- [WHAT NEEDS TO BE DONE]
Search the records for the string "merged". Copy each line where it occurs.

•••

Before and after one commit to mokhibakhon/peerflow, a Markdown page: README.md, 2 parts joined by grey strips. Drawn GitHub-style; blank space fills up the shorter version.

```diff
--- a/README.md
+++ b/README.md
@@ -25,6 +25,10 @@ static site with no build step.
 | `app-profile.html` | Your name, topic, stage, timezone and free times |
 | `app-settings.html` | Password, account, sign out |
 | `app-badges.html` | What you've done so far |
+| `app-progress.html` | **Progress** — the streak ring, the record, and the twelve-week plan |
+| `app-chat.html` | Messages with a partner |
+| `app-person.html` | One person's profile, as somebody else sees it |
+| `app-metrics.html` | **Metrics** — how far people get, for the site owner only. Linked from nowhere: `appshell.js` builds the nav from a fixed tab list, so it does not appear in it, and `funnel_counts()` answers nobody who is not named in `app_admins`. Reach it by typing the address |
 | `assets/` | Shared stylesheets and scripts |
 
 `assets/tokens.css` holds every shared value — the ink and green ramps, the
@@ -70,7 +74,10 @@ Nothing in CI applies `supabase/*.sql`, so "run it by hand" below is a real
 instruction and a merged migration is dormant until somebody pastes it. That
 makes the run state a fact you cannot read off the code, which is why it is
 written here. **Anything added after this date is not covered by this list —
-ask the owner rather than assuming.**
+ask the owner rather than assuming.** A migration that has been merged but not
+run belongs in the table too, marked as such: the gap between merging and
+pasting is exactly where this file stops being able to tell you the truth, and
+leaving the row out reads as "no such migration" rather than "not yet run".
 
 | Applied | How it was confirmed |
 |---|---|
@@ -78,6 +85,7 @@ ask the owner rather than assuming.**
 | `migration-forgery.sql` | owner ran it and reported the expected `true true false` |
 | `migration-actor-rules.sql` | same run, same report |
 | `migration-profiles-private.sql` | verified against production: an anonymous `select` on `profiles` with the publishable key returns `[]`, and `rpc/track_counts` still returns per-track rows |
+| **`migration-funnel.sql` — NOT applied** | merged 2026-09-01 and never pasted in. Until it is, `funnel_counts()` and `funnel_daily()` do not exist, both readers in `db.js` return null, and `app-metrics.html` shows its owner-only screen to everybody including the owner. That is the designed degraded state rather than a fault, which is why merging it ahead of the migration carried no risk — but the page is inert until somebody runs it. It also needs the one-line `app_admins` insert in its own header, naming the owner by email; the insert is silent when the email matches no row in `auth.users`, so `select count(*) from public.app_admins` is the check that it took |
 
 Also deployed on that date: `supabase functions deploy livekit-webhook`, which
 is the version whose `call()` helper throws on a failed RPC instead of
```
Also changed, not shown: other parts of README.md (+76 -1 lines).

•••

- [RESPONSE TO THIS EXERCISE]
 instruction and a merged migration is dormant until somebody pastes it. That
+ask the owner rather than assuming.** A migration that has been merged but not
+| **`migration-funnel.sql` — NOT applied** | merged 2026-09-01 and never pasted in. Until it is, `funnel_counts()` and `funnel_daily()` do not exist, both readers in `db.js` return null, and `app-metrics.html` shows its owner-only screen to everybody including the owner. That is the designed degraded state rather than a fault, which is why merging it ahead of the migration carried no risk — but the page is inert until somebody runs it. It also needs the one-line `app_admins` insert in its own header, naming the owner by email; the insert is silent when the email matches no row in `auth.users`, so `select count(*) from public.app_admins` is the check that it took |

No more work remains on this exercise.